1-16.67%Animal Reflexes - Surprise on 1-3-15.00%Animal Reflexes - Surprise on 3-
2-33.33%Regular Surprise on 2-6-30.00%Regular Surprise on 6-
3-50.00%vs Naturally Stealthy - Surprise on 3-10-50.00%vs Naturally Stealthy - Surprise on 10-

The percentages aren't perfect, but they're correct for where I'm going with this.

Let's look at the proficiency progression - the Craft, Profession, Art types, where every time you take it you gain a lower throw value to identify something or know something about your proficiency:

Proficiency Progression

See that?

When you're an Apprentice, your profession has the equivalent of Naturally Stealthy against you - you're more likely to be surprised by something and not have the answer to the problem at hand. At Journeyman, you are on equal footing. At Master,  you have the advantage versus your profession, and are hardly ever surprised by something that comes up.

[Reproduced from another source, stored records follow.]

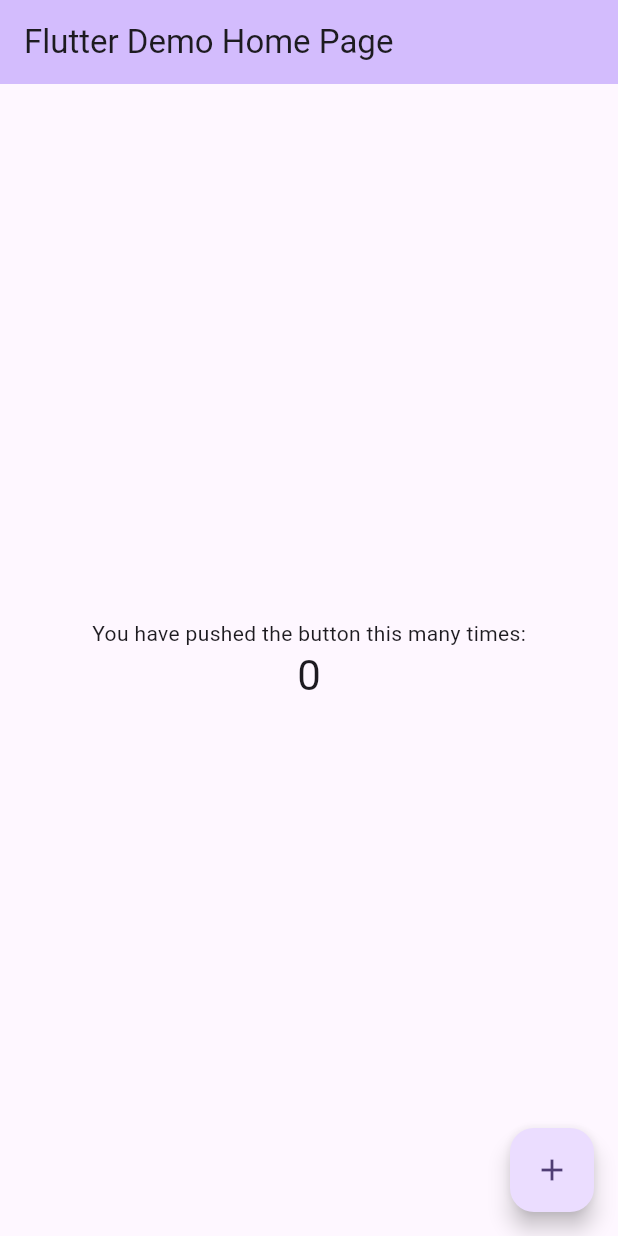
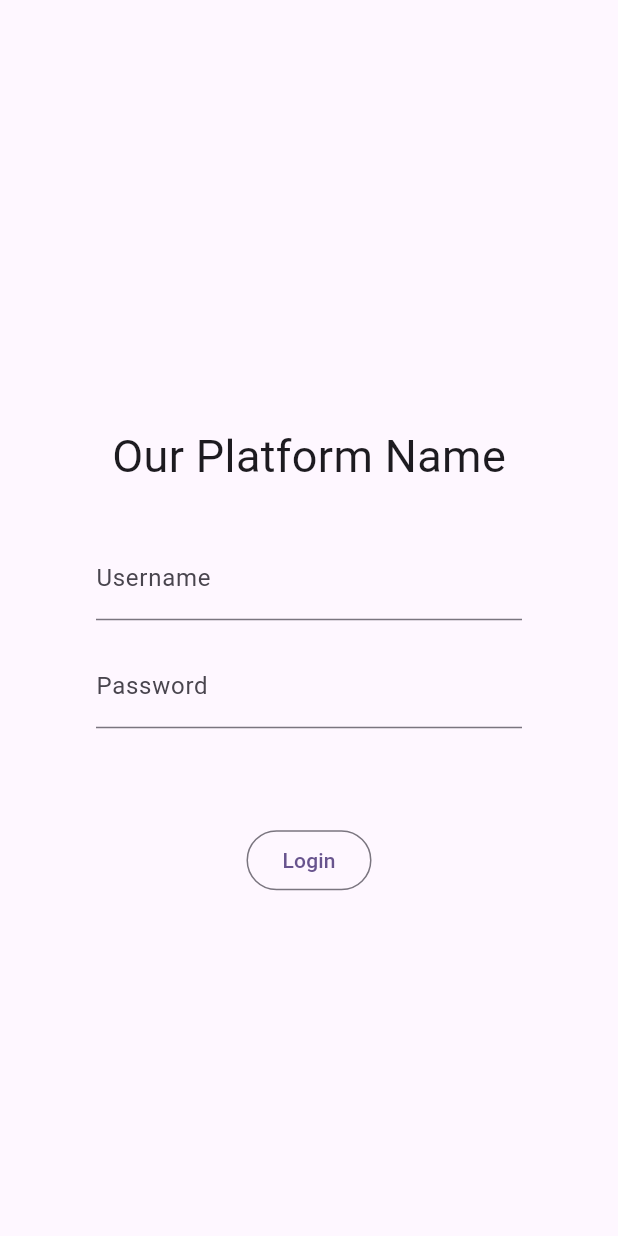
Before and after one commit to SarahMendoza/investment-planning-app, a Flutter app: the screen it shows after launch, on a phone screen of 412 x 824 dp. Run offline on Flutter 3.47's test engine with Material 3 defaults, Android fonts, the phone set to English and light mode, and no system bars.

Commit message:
Login page - skeleton

```diff
--- a/lib/login_screen.dart
+++ b/lib/login_screen.dart
@@ -0,0 +1,55 @@
+import 'package:flutter/material.dart';
+
+class LoginScreen extends StatelessWidget {
+  const LoginScreen({Key? key}) : super(key: key);
+
+  @override
+  Widget build(BuildContext context) {
+    return Scaffold(
+      appBar: AppBar(
+        title: const Text(''),
+      ),
+      body: Center(
+        child: Padding(
+          padding: const EdgeInsets.symmetric(horizontal: 64.0),
+          child: Column(
+            mainAxisAlignment: MainAxisAlignment.center,
+            children: [
+              const Text.rich(
+                TextSpan(
+                  text: "Our Platform Name",
+                  style: TextStyle(
+                    fontSize: 30,
+                  ),
+                ),
+              ),
+              const SizedBox(height: 32),
+              // const Card(
+              //   child: ListTile(
+              //     title: Text("Our Platform Name"),
+              //   )
+              // ),
+              const TextField(
+                decoration: InputDecoration(
+                  labelText: 'Username',
+                ),
+              ),
+              const SizedBox(height: 16),
+              const TextField(
+                obscureText: true,
+                decoration: InputDecoration(
+                  labelText: 'Password',
+                ),
+              ),
+              const SizedBox(height: 64),
+              OutlinedButton(
+                onPressed: () {},
+                child: const Text('Login'),
+              ),
+            ],
+          ),
+        ),
+      ),
+    );
+  }
+}
--- a/lib/main.dart
+++ b/lib/main.dart
@@ -1,4 +1,5 @@
 import 'package:flutter/material.dart';
+import 'login_screen.dart';
 
 void main() {
   runApp(const MyApp());
@@ -31,7 +32,7 @@
         colorScheme: ColorScheme.fromSeed(seedColor: Colors.deepPurple),
         useMaterial3: true,
       ),
-      home: const MyHomePage(title: 'Flutter Demo Home Page'),
+      home: const LoginScreen(),
     );
   }
 }
```
Also changed, not shown: 28 other files.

I think that resonates with the real world application of a profession.  I'm good at what I do because I'm hardly ever surprised by something - I either already know this problem, or I am able to recover on the instant with a resolution. 

A friend of mine who was up till recently a master carpenter came by to help me replace a decrepit wooden door on my old house - it exited from the garage, it'd been slowly deteriorating for ~50 years, we never used it - and it took one trip to the hardware store and some saw magic, and boom!, standard steel door placed into what was a custom opening, like it grew there.

He was not surprised by that door frame. He's a master at his profession. I would have been surprised multiple times during that encounter - I'm not even an apprentice. 

So the thief, as the professional trapfinder, is then hardly ever surprised by a trap. And we can model that more or less accurately via ACKS' professional proficiency progressions, as they compare well to the actual surprise mechanic.

It's one of those hidden elegances of ACKS.